> **What is being asked**
With every picture left out, restate the listing below exactly as written.

> **Data for review**
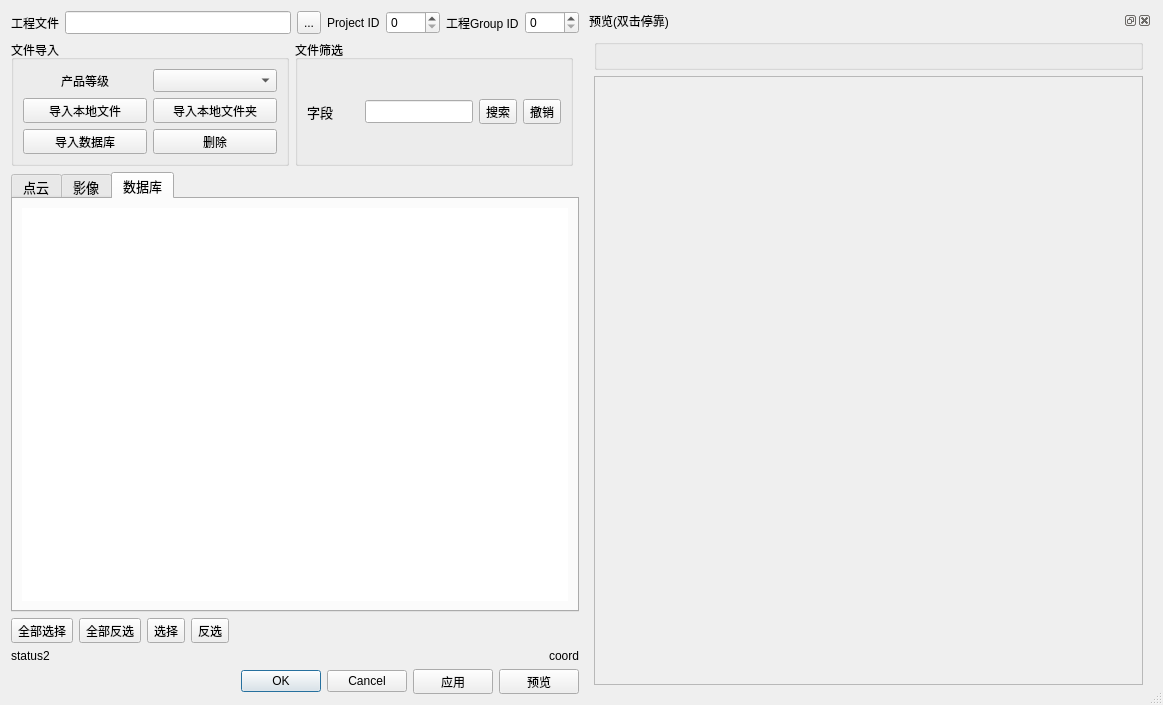
CloudCompare/CloudCompare, file qCC/ui_templates/bdrProjectDlg.ui: the form before one commit.
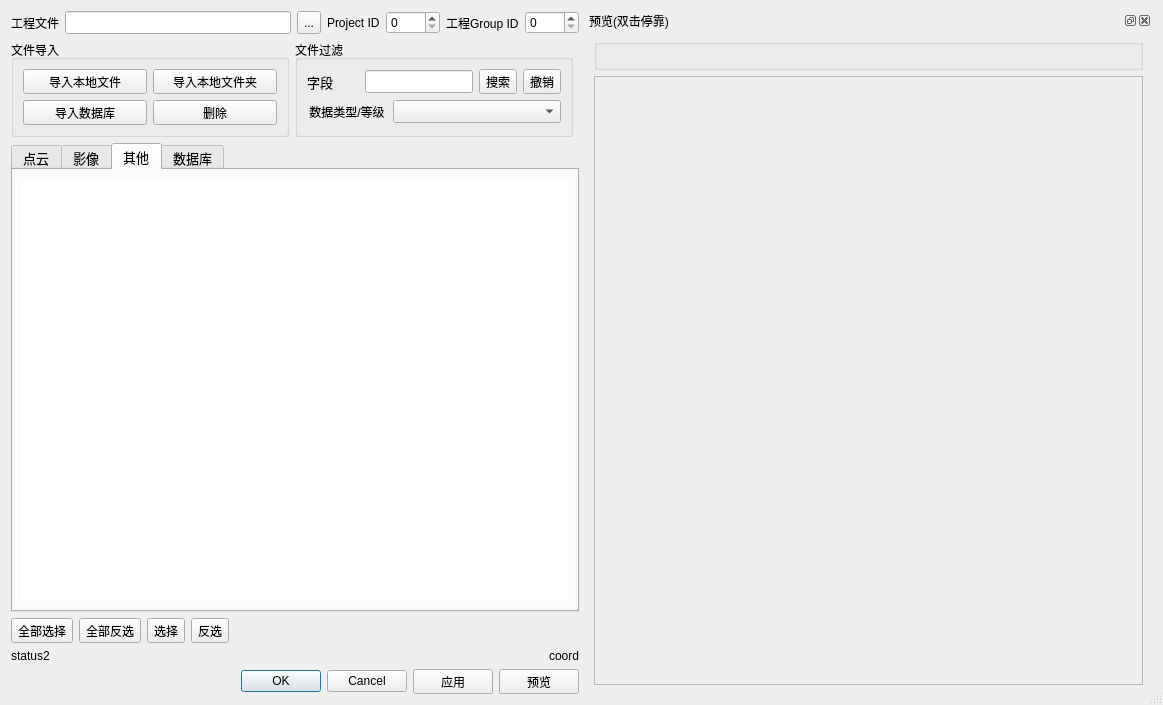
The form after the commit. The open tabs and pages were chosen to show the change. Icons and pictures are not drawn.

```diff
--- a/qCC/ui_templates/bdrProjectDlg.ui
+++ b/qCC/ui_templates/bdrProjectDlg.ui
@@ -174,7 +174,7 @@
           </font>
          </property>
          <property name="title">
-          <string>文件筛选</string>
+          <string>文件过滤</string>
          </property>
          <layout class="QVBoxLayout" name="verticalLayout">
           <item>
@@ -245,6 +245,59 @@
             </item>
            </layout>
           </item>
+          <item>
+           <layout class="QHBoxLayout" name="horizontalLayout_9">
+            <item>
+             <widget class="QLabel" name="label_2">
+              <property name="sizePolicy">
+               <sizepolicy hsizetype="Fixed" vsizetype="Preferred">
+                <horstretch>0</horstretch>
+                <verstretch>0</verstretch>
+               </sizepolicy>
+              </property>
+              <property name="minimumSize">
+               <size>
+                <width>80</width>
+                <height>0</height>
+               </size>
+              </property>
+              <property name="maximumSize">
+               <size>
+                <width>80</width>
+                <height>16777215</height>
+               </size>
+              </property>
+              <property name="font">
+               <font>
+                <pointsize>9</pointsize>
+               </font>
+              </property>
+              <property name="text">
+               <string>数据类型/等级</string>
+              </property>
+              <property name="alignment">
+               <set>Qt::AlignCenter</set>
+              </property>
+             </widget>
+            </item>
+            <item>
+             <widget class="QComboBox" name="productLevelComboBox">
+              <property name="sizePolicy">
+               <sizepolicy hsizetype="MinimumExpanding" vsizetype="Fixed">
+                <horstretch>0</horstretch>
+                <verstretch>0</verstretch>
+               </sizepolicy>
+              </property>
+              <property name="minimumSize">
+               <size>
+                <width>0</width>
+                <height>23</height>
+               </size>
+              </property>
+             </widget>
+            </item>
+           </layout>
+          </item>
          </layout>
         </widget>
        </item>
@@ -284,44 +337,7 @@
           <string>文件导入</string>
          </property>
          <layout class="QGridLayout" name="gridLayout_3">
-          <item row="0" column="0">
-           <widget class="QLabel" name="label_2">
-            <property name="sizePolicy">
-             <sizepolicy hsizetype="MinimumExpanding" vsizetype="Preferred">
-              <horstretch>0</horstretch>
-              <verstretch>0</verstretch>
-             </sizepolicy>
-            </property>
-            <property name="font">
-             <font>
-              <pointsize>9</pointsize>
-             </font>
-            </property>
-            <property name="text">
-             <string>产品等级</string>
-            </property>
-            <property name="alignment">
-             <set>Qt::AlignCenter</set>
-            </property>
-           </widget>
-          </item>
-          <item row="0" column="1">
-           <widget class="QComboBox" name="productLevelComboBox">
-            <property name="sizePolicy">
-             <sizepolicy hsizetype="MinimumExpanding" vsizetype="Fixed">
-              <horstretch>0</horstretch>
-              <verstretch>0</verstretch>
-             </sizepolicy>
-            </property>
-            <property name="minimumSize">
-             <size>
-              <width>0</width>
-              <height>23</height>
-             </size>
-            </property>
-           </widget>
-          </item>
-          <item row="1" column="0">
+          <item row="4" column="0">
            <widget class="QToolButton" name="importLocalFileToolButton">
             <property name="sizePolicy">
              <sizepolicy hsizetype="MinimumExpanding" vsizetype="Fixed">
@@ -345,7 +361,7 @@
             </property>
            </widget>
           </item>
-          <item row="1" column="1">
+          <item row="4" column="1">
            <widget class="QToolButton" name="importLocalFolderToolButton">
             <property name="sizePolicy">
              <sizepolicy hsizetype="MinimumExpanding" vsizetype="Fixed">
@@ -369,7 +385,7 @@
             </property>
            </widget>
           </item>
-          <item row="2" column="0">
+          <item row="5" column="0">
            <widget class="QToolButton" name="importDBToolButton">
             <property name="sizePolicy">
              <sizepolicy hsizetype="MinimumExpanding" vsizetype="Fixed">
@@ -393,7 +409,7 @@
             </property>
            </widget>
           </item>
-          <item row="2" column="1">
+          <item row="5" column="1">
            <widget class="QToolButton" name="importDeleteToolButton">
             <property name="sizePolicy">
              <sizepolicy hsizetype="MinimumExpanding" vsizetype="Fixed">
@@ -424,6 +440,12 @@
      </item>
      <item>
       <widget class="QTabWidget" name="dataFilesTabWidget">
+       <property name="minimumSize">
+        <size>
+         <width>300</width>
+         <height>300</height>
+        </size>
+       </property>
        <property name="font">
         <font>
          <pointsize>10</pointsize>
@@ -488,6 +510,49 @@
         </layout>
        </widget>
        <widget class="QWidget" name="tab_3">
+        <attribute name="icon">
+         <iconset resource="../icones.qrc">
+          <normaloff>:/CC/Stocker/images/stocker/global.png</normaloff>:/CC/Stocker/images/stocker/global.png</iconset>
+        </attribute>
+        <attribute name="title">
+         <string>其他</string>
+        </attribute>
+        <attribute name="toolTip">
+         <string>相机、控制数据等</string>
+        </attribute>
+        <layout class="QGridLayout" name="gridLayout_5">
+         <item row="0" column="0">
+          <widget class="QTableWidget" name="miscsTableWidget">
+           <property name="minimumSize">
+            <size>
+             <width>300</width>
+             <height>300</height>
+            </size>
+           </property>
+           <property name="frameShape">
+            <enum>QFrame::NoFrame</enum>
+           </property>
+           <property name="selectionBehavior">
+            <enum>QAbstractItemView::SelectRows</enum>
+           </property>
+           <property name="sortingEnabled">
+            <bool>true</bool>
+           </property>
+           <property name="rowCount">
+            <number>0</number>
+           </property>
+           <property name="columnCount">
+            <number>0</number>
+           </property>
+          </widget>
+         </item>
+        </layout>
+       </widget>
+       <widget class="QWidget" name="tab_4">
+        <attribute name="icon">
+         <iconset resource="../icones.qrc">
+          <normaloff>:/CC/Stocker/images/stocker/database.png</normaloff>:/CC/Stocker/images/stocker/database.png</iconset>
+        </attribute>
         <attribute name="title">
          <string>数据库</string>
         </attribute>
```
Left out of the diff: 23 changed lines with no effect on the pictures.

> **Reply**
CloudCompare/CloudCompare, file qCC/ui_templates/bdrProjectDlg.ui: the form before one commit.
The form after the commit. The open tabs and pages were chosen to show the change. Icons and pictures are not drawn.

```diff
--- a/qCC/ui_templates/bdrProjectDlg.ui
+++ b/qCC/ui_templates/bdrProjectDlg.ui
@@ -174,7 +174,7 @@
           </font>
          </property>
          <property name="title">
-          <string>文件筛选</string>
+          <string>文件过滤</string>
          </property>
          <layout class="QVBoxLayout" name="verticalLayout">
           <item>
@@ -245,6 +245,59 @@
             </item>
            </layout>
           </item>
+          <item>
+           <layout class="QHBoxLayout" name="horizontalLayout_9">
+            <item>
+             <widget class="QLabel" name="label_2">
+              <property name="sizePolicy">
+               <sizepolicy hsizetype="Fixed" vsizetype="Preferred">
+                <horstretch>0</horstretch>
+                <verstretch>0</verstretch>
+               </sizepolicy>
+              </property>
+              <property name="minimumSize">
+               <size>
+                <width>80</width>
+                <height>0</height>
+               </size>
+              </property>
+              <property name="maximumSize">
+               <size>
+                <width>80</width>
+                <height>16777215</height>
+               </size>
+              </property>
+              <property name="font">
+               <font>
+                <pointsize>9</pointsize>
+               </font>
+              </property>
+              <property name="text">
+               <string>数据类型/等级</string>
+              </property>
+              <property name="alignment">
+               <set>Qt::AlignCenter</set>
+              </property>
+             </widget>
+            </item>
+            <item>
+             <widget class="QComboBox" name="productLevelComboBox">
+              <property name="sizePolicy">
+               <sizepolicy hsizetype="MinimumExpanding" vsizetype="Fixed">
+                <horstretch>0</horstretch>
+                <verstretch>0</verstretch>
+               </sizepolicy>
+              </property>
+              <property name="minimumSize">
+               <size>
+                <width>0</width>
+                <height>23</height>
+               </size>
+              </property>
+             </widget>
+            </item>
+           </layout>
+          </item>
          </layout>
         </widget>
        </item>
@@ -284,44 +337,7 @@
           <string>文件导入</string>
          </property>
          <layout class="QGridLayout" name="gridLayout_3">
-          <item row="0" column="0">
-           <widget class="QLabel" name="label_2">
-            <property name="sizePolicy">
-             <sizepolicy hsizetype="MinimumExpanding" vsizetype="Preferred">
-              <horstretch>0</horstretch>
-              <verstretch>0</verstretch>
-             </sizepolicy>
-            </property>
-            <property name="font">
-             <font>
-              <pointsize>9</pointsize>
-             </font>
-            </property>
-            <property name="text">
-             <string>产品等级</string>
-            </property>
-            <property name="alignment">
-             <set>Qt::AlignCenter</set>
-            </property>
-           </widget>
-          </item>
-          <item row="0" column="1">
-           <widget class="QComboBox" name="productLevelComboBox">
-            <property name="sizePolicy">
-             <sizepolicy hsizetype="MinimumExpanding" vsizetype="Fixed">
-              <horstretch>0</horstretch>
-              <verstretch>0</verstretch>
-             </sizepolicy>
-            </property>
-            <property name="minimumSize">
-             <size>
-              <width>0</width>
-              <height>23</height>
-             </size>
-            </property>
-           </widget>
-          </item>
-          <item row="1" column="0">
+          <item row="4" column="0">
            <widget class="QToolButton" name="importLocalFileToolButton">
             <property name="sizePolicy">
              <sizepolicy hsizetype="MinimumExpanding" vsizetype="Fixed">
@@ -345,7 +361,7 @@
             </property>
            </widget>
           </item>
-          <item row="1" column="1">
+          <item row="4" column="1">
            <widget class="QToolButton" name="importLocalFolderToolButton">
             <property name="sizePolicy">
              <sizepolicy hsizetype="MinimumExpanding" vsizetype="Fixed">
@@ -369,7 +385,7 @@
             </property>
            </widget>
           </item>
-          <item row="2" column="0">
+          <item row="5" column="0">
            <widget class="QToolButton" name="importDBToolButton">
             <property name="sizePolicy">
              <sizepolicy hsizetype="MinimumExpanding" vsizetype="Fixed">
@@ -393,7 +409,7 @@
             </property>
            </widget>
           </item>
-          <item row="2" column="1">
+          <item row="5" column="1">
            <widget class="QToolButton" name="importDeleteToolButton">
             <property name="sizePolicy">
              <sizepolicy hsizetype="MinimumExpanding" vsizetype="Fixed">
@@ -424,6 +440,12 @@
      </item>
      <item>
       <widget class="QTabWidget" name="dataFilesTabWidget">
+       <property name="minimumSize">
+        <size>
+         <width>300</width>
+         <height>300</height>
+        </size>
+       </property>
        <property name="font">
         <font>
          <pointsize>10</pointsize>
@@ -488,6 +510,49 @@
         </layout>
        </widget>
        <widget class="QWidget" name="tab_3">
+        <attribute name="icon">
+         <iconset resource="../icones.qrc">
+          <normaloff>:/CC/Stocker/images/stocker/global.png</normaloff>:/CC/Stocker/images/stocker/global.png</iconset>
+        </attribute>
+        <attribute name="title">
+         <string>其他</string>
+        </attribute>
+        <attribute name="toolTip">
+         <string>相机、控制数据等</string>
+        </attribute>
+        <layout class="QGridLayout" name="gridLayout_5">
+         <item row="0" column="0">
+          <widget class="QTableWidget" name="miscsTableWidget">
+           <property name="minimumSize">
+            <size>
+             <width>300</width>
+             <height>300</height>
+            </size>
+           </property>
+           <property name="frameShape">
+            <enum>QFrame::NoFrame</enum>
+           </property>
+           <property name="selectionBehavior">
+            <enum>QAbstractItemView::SelectRows</enum>
+           </property>
+           <property name="sortingEnabled">
+            <bool>true</bool>
+           </property>
+           <property name="rowCount">
+            <number>0</number>
+           </property>
+           <property name="columnCount">
+            <number>0</number>
+           </property>
+          </widget>
+         </item>
+        </layout>
+       </widget>
+       <widget class="QWidget" name="tab_4">
+        <attribute name="icon">
+         <iconset resource="../icones.qrc">
+          <normaloff>:/CC/Stocker/images/stocker/database.png</normaloff>:/CC/Stocker/images/stocker/database.png</iconset>
+        </attribute>
         <attribute name="title">
          <string>数据库</string>
         </attribute>
```
Left out of the diff: 23 changed lines with no effect on the pictures.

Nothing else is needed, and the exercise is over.